**Problem statement**: If a line in the records below contains "controlled", copy that line.

_ _ _ _ _

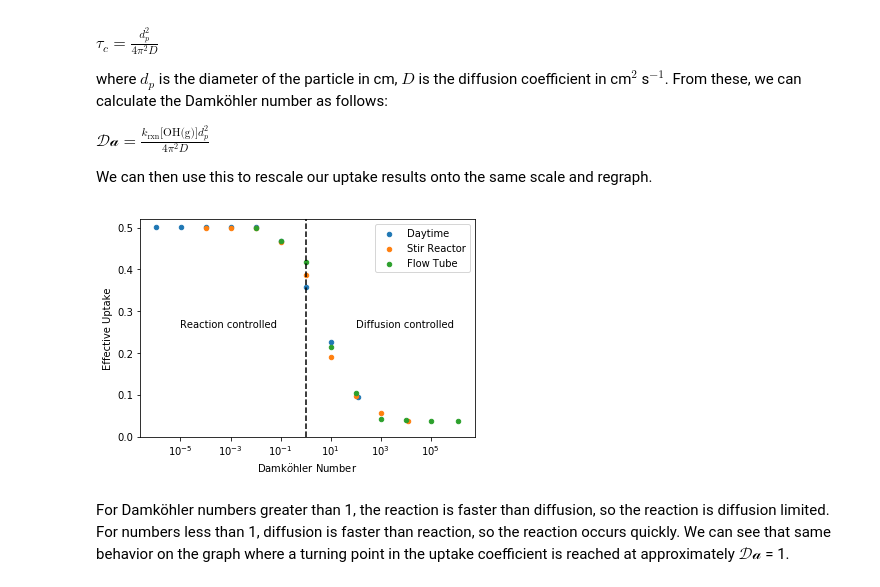
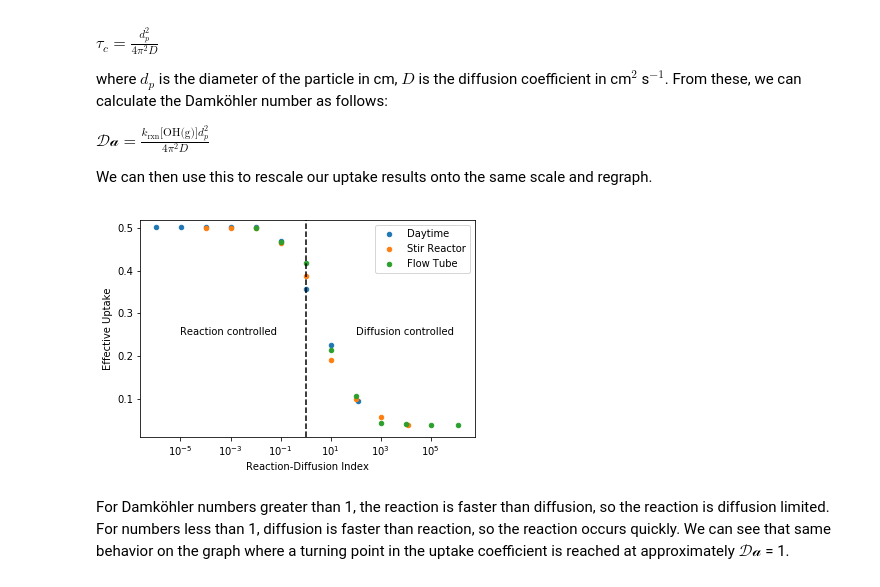
Before and after one commit to aawiegel/StackSimAnalysis, a Jupyter notebook: python/DiffusionSeries.ipynb, the cells around one changed output. Drawn from its saved outputs; the diff is of its cells as text; code cells hidden in the pictures.

```diff
--- a/python/DiffusionSeries.ipynb
+++ b/python/DiffusionSeries.ipynb
@@ -161,37 +204,37 @@ We can then use this to rescale our uptake results onto the same scale and regra
 # %%
 %matplotlib inline
 
 # Function for calculating Damkueler numbers
 
 def calc_Damkueler(D, conc):
     return 2E-12*conc*diameter**2/4/np.pi**2/D
 
 fig, ax = plt.subplots(1)
 
 cond_color = {'day' : 'tab:blue', 'cfstr' : 'tab:orange', 'ft' : 'tab:green'}
 
 
 for cond in reversed(condition):
     uptake_data[cond]['Damkueler'] = calc_Damkueler(uptake_data[cond][diff_string],
                                                     cond_OH_conv[cond])
 
     uptake_data[cond].plot(x = 'Damkueler', y = cond_string_conv[cond],
                           kind = 'scatter', ax = ax, logx=True,
                            color = cond_color[cond], label=cond_string_conv[cond])
 
-ax.set_xlabel(r'Damk$\ddot{o}$hler Number')
+ax.set_xlabel('Reaction-Diffusion Index')
 ax.set_ylabel('Effective Uptake')
-ax.set_ylim([0, 0.52])
+ax.set_ylim([0.01, 0.52])
 
-ax.plot(np.array([1, 1]), np.array([0, 0.52]), '--k')
-ax.text(1E2, 0.26, "Diffusion controlled")
-ax.text(1E-5, 0.26, "Reaction controlled")
+ax.plot(np.array([1, 1]), np.array([0.01, 0.52]), '--k')
+ax.text(1E2, 0.25, "Diffusion controlled")
+ax.text(1E-5, 0.25, "Reaction controlled")
 ax.legend(loc='best')
 
 
 fig.savefig(os.path.join(subdir, 'effuptake_damkueler.png'),
             fmt='png', dpi=300, bbox_inches='tight')
 # %% [output]
-[figure, old version]
+[figure, new version]
 # %% [markdown]
 For Damk&ouml;hler numbers greater than 1, the reaction is faster than diffusion, so the reaction is diffusion limited. For numbers less than 1, diffusion is faster than reaction, so the reaction occurs quickly. We can see that same behavior on the graph where a turning point in the uptake coefficient is reached at approximately $\mathcal{Da}$ = 1.
```
Also changed, not shown: parts of 6 cells of this notebook.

_ _ _ _ _

**Final answer**:
-ax.text(1E2, 0.26, "Diffusion controlled")
-ax.text(1E-5, 0.26, "Reaction controlled")
+ax.text(1E2, 0.25, "Diffusion controlled")
+ax.text(1E-5, 0.25, "Reaction controlled")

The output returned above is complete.